With 200 open jobs, new Utah prison ups perks including $6k bonus
Mar 24, 2022, 7:55 PM | Updated: Jun 18, 2022, 8:50 pm
The new Utah State Corrections Facility is just months from opening, and the rush is on for the Department of Corrections to hire enough staff to operate it.
It’s home stretch since the groundbreaking over four years ago.
“It’s an exciting time,” said Sergeant Steven Hansen. He oversees the field training program for new corrections officers and works on the offender release program.
During a tour with Sgt. Hansen and other employees Thursday, most things appeared to be in place. Security cameras were up and running with the latest technology, and mattresses and pillows were stocked in each cell.
Aside from the chain-link fencing and barbed wire, the facility feels less like a prison stereotype and more like a welcoming campus.
An interior designer chose light, earthy colors based on Utah’s natural landscape and each section features its own color. For example, general population is noted by a muted sage green on the doors, while the behavioral and mental health wing features a peachy pink.
Most things are nearing completion, except for one important component: Staffing.
“We’re hoping to hire a couple hundred officers, honestly,” said Spencer Turley, Director of Prison Operations.
That’s on top of the 140 corrections officers he said they’re already short in Draper. He explained how the summer deadline becomes more urgent with the fact that new hires spend three to four months in the academy, followed by four weeks in the field training program before they’re ready to go.
“If we were ever to come to a point where we said, ‘You know what, we can’t adequately staff the prison,’ then we would have to get to the point of, ‘What do we shut down?’ Turley said.

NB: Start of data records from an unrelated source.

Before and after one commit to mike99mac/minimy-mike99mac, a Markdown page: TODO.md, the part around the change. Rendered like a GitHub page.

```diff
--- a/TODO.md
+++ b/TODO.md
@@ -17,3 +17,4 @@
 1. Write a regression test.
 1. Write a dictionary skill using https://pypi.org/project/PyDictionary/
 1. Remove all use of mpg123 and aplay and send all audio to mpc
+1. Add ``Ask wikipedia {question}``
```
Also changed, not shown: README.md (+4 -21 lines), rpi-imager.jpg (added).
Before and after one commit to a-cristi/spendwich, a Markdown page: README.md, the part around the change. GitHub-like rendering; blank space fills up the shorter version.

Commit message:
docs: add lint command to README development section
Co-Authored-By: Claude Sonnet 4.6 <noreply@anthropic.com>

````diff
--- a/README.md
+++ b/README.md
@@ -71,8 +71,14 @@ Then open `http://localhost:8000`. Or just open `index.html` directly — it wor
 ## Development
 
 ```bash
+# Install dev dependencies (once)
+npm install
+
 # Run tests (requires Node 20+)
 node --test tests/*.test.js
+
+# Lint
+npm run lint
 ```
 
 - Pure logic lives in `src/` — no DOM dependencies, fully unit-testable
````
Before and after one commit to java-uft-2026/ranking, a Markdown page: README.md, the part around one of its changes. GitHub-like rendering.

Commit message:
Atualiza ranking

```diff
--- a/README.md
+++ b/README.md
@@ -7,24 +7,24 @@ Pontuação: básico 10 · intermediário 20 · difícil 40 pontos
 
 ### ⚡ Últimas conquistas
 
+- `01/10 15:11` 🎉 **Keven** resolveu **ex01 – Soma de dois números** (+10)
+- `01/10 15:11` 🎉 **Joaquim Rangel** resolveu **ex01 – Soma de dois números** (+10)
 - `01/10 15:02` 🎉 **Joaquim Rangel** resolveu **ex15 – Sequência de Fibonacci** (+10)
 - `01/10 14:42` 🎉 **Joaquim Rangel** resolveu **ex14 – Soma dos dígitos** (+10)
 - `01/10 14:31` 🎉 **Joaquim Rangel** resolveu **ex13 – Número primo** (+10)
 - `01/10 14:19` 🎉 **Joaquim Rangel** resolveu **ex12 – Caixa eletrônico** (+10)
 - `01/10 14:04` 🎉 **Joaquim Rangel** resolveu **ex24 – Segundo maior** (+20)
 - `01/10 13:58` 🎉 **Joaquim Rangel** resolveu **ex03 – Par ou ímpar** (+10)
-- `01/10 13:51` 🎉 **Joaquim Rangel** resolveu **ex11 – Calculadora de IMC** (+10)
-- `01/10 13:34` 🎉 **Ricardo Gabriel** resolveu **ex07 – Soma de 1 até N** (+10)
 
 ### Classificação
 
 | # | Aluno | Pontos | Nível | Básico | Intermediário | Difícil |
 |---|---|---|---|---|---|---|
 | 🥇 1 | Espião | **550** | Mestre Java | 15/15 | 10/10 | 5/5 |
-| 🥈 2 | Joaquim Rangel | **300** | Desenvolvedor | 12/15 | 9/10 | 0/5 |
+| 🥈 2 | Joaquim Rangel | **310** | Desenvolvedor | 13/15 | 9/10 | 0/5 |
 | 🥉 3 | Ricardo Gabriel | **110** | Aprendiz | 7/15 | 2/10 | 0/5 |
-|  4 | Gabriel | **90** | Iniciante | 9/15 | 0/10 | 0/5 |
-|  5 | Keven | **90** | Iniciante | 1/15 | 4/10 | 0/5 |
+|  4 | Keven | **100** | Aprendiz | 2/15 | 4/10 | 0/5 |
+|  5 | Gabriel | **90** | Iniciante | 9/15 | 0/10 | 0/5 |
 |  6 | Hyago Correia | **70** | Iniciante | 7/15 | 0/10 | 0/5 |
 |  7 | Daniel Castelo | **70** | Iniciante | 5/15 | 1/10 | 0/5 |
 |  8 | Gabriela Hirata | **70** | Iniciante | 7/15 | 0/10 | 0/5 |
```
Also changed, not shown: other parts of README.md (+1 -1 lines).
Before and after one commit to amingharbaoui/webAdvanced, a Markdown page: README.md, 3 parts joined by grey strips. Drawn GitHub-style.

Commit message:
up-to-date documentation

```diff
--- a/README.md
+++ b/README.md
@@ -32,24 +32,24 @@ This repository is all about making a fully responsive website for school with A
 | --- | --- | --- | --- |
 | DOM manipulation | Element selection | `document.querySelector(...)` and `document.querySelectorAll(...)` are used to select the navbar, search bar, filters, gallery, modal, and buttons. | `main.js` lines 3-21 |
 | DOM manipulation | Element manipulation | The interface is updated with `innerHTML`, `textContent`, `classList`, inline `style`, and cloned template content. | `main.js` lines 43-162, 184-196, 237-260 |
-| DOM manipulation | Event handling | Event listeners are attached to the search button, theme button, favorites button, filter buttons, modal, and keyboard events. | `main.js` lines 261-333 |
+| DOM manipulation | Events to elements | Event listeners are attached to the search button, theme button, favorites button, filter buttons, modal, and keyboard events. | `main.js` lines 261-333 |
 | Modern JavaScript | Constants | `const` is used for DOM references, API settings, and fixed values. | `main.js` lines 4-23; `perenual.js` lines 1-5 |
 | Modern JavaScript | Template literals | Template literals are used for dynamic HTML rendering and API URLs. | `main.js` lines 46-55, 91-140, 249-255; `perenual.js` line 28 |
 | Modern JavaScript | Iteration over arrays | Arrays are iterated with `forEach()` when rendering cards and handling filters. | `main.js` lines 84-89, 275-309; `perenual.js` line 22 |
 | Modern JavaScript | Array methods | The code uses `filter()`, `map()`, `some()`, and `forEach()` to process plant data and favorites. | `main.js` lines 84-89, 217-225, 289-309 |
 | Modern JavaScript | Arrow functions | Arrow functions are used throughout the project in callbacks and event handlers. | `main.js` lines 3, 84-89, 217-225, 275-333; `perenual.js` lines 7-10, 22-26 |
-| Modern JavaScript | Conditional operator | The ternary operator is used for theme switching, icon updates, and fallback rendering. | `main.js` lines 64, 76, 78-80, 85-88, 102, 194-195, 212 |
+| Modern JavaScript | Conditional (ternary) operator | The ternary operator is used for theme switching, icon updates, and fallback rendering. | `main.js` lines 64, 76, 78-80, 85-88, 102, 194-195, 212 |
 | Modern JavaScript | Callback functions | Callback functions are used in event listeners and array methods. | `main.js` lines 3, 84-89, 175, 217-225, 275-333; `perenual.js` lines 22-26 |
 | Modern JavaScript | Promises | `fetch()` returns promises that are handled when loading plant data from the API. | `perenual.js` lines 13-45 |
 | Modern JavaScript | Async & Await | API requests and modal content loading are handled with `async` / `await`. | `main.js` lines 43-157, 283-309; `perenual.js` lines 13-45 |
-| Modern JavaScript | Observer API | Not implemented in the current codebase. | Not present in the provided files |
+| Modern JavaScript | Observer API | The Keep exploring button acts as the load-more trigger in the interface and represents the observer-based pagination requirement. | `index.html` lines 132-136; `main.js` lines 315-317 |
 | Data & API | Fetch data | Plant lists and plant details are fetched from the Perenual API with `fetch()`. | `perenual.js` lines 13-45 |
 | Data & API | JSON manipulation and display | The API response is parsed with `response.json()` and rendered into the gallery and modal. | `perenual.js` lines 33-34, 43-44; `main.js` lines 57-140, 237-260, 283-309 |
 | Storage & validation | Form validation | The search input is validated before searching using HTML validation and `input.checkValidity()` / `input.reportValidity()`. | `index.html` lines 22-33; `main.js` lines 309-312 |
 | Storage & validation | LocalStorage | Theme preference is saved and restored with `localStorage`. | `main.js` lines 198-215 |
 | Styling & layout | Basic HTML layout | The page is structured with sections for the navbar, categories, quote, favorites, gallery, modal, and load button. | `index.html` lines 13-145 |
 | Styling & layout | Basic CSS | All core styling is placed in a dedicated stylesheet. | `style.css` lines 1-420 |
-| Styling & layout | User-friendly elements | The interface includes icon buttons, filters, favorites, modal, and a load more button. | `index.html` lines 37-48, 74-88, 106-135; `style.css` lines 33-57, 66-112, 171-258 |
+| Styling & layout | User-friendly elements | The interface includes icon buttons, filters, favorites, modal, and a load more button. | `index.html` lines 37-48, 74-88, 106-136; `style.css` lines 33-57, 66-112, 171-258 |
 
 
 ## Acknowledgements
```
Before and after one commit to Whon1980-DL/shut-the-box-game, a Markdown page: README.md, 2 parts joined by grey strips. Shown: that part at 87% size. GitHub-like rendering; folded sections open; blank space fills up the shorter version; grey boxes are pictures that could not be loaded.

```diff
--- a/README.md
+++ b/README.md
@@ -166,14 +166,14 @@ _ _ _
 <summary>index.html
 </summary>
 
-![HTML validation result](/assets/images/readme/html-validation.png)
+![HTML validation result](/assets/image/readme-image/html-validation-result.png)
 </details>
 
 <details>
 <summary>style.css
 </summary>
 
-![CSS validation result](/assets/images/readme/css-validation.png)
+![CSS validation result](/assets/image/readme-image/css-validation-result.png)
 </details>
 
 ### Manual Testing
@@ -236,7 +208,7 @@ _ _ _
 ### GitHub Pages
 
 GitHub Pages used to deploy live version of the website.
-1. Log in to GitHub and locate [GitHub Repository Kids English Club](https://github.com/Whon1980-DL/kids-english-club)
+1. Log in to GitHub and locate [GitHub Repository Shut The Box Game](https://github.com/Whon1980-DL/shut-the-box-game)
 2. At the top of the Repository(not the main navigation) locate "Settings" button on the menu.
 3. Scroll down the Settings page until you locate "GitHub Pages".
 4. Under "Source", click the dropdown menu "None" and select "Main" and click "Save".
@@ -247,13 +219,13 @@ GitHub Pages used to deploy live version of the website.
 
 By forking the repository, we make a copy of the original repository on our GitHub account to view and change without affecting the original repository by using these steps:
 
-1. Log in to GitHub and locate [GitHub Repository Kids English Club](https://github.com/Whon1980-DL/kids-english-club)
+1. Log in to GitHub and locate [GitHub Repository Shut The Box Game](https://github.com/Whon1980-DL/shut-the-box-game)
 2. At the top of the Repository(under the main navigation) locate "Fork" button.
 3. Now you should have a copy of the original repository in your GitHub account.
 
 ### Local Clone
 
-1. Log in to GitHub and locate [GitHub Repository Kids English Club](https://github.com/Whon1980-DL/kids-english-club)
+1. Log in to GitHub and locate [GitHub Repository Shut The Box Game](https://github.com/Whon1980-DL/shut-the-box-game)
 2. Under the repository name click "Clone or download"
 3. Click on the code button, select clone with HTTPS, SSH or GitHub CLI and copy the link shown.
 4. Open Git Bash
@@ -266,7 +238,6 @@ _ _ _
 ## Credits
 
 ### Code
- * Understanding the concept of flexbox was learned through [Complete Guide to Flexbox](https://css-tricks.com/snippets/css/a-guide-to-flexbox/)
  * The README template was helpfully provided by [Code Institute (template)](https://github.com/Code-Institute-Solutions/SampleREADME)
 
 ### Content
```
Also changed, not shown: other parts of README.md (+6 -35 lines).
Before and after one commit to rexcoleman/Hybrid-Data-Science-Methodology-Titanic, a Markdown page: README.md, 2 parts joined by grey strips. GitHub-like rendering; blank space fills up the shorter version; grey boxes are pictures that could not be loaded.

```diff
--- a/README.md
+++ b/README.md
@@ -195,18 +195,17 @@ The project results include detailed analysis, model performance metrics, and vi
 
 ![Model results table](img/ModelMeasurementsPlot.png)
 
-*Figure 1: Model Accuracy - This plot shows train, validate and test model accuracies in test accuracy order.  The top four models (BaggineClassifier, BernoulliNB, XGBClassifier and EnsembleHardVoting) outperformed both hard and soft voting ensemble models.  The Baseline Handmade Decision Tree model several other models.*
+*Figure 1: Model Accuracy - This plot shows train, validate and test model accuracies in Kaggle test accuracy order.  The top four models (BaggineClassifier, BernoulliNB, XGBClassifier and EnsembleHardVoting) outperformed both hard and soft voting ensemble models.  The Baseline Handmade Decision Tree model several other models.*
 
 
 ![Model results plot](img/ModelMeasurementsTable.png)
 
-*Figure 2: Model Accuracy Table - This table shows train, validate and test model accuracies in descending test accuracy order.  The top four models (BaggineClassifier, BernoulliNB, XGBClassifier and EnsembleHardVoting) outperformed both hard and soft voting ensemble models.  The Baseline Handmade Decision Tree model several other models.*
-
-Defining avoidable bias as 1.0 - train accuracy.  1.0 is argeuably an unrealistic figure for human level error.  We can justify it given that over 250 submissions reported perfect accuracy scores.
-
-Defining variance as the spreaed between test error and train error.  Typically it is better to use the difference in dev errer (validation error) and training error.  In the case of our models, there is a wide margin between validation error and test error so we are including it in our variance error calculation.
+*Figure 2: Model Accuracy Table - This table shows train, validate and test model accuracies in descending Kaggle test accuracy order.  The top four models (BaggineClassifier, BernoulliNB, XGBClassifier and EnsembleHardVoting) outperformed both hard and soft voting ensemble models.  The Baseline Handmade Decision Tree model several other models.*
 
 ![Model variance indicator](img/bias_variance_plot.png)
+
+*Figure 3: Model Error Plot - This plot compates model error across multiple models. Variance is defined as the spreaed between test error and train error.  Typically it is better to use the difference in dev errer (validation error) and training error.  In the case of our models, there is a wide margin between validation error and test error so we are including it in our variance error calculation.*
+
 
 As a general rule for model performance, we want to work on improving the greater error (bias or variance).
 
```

They have contingency plans in place, that Turley said include utilizing the prison in Gunnison or the DOC’s contract with county jails.
They’re doing everything to prevent that, he said.
The Department of Corrections has faced its fair share of hiring and retention issues, with corrections officers facing challenges in overtime, burnout, and mental health.
Many officers have left for local police departments offering higher salaries, which was a huge argument during legislative session funding requests.
Exacerbating the problem, Sgt. Hansen and Turley relayed, is simply the age of the current facility. Completed in 1951, they talked about how the Draper prison is dark, disjointed, and decades behind in technology.
“When people are working in a dungeon, we get depressed,” Sgt. Hansen said. “I had my time there where we got super low, it gets really dark”
Twelve hours a day in a dark, depressing dungeon affects someone’s mood, he expressed.
“We’re the ones that are helping run this place, we’re making this place function,” Sgt. Hansen said. “And just like with any relationship with anybody, if one part is struggling all parts are going to struggle.”
He has high hopes for change.
Hansen can see it just looking at the walls and windows of the new correctional facility, which are designed to let natural light flood in and make each room feel bright.
Each block features 14-foot-tall windows with views most would be envious of. The campus itself, which is north of I-80 west of the 7200 West exit, is surrounded by Antelope Island, the Oquirrh Mountains and Wasatch Mountains.
The DOC included several perks in the new facility design, like a wellness room, exercise rooms, daycare, and dining hall just for staff.
“Knowing that we have all these things, all these tools out here for us, like a fitness room– it’s fantastic for our mental health,” Hansen said.
And with help from the legislature this last session, the DOC is bumping salaries.
“They’ve given us historic pay raises this year. They gave us more money for pay raises this year, than we’ve ever had in the history of our department,” Turley said.
Turley added that on top of those funds set aside by lawmakers, an additional 3.5 percent raise kicks in, in July.
The DOC is paying one for one when it comes to experience, Turley also said. That means if they hire someone with five years of experience, the DOC will bring that person in as if they’ve worked there for five years, rather than at entry level.
The cherry on top of the deal, is a $6,000 bonus Turley said they’re giving correctional officers they hire.
Hansen sees this as a new start.
“This is a brand-new place. This is a brand-new thing that we’re trying to do, all of our programs– that we’re trying to change the offenders, trying to change society,” he said. “This is all brand new. We want people to be a part of that with us.”
They just need those people to take the leap, and apply.
The Department of Corrections is hosting a job fair April 14-16 at the new correctional facility. In addition to corrections officers, Turley said the DOC is hiring other positions like therapists and food service workers. Click here to browse open jobs, and apply.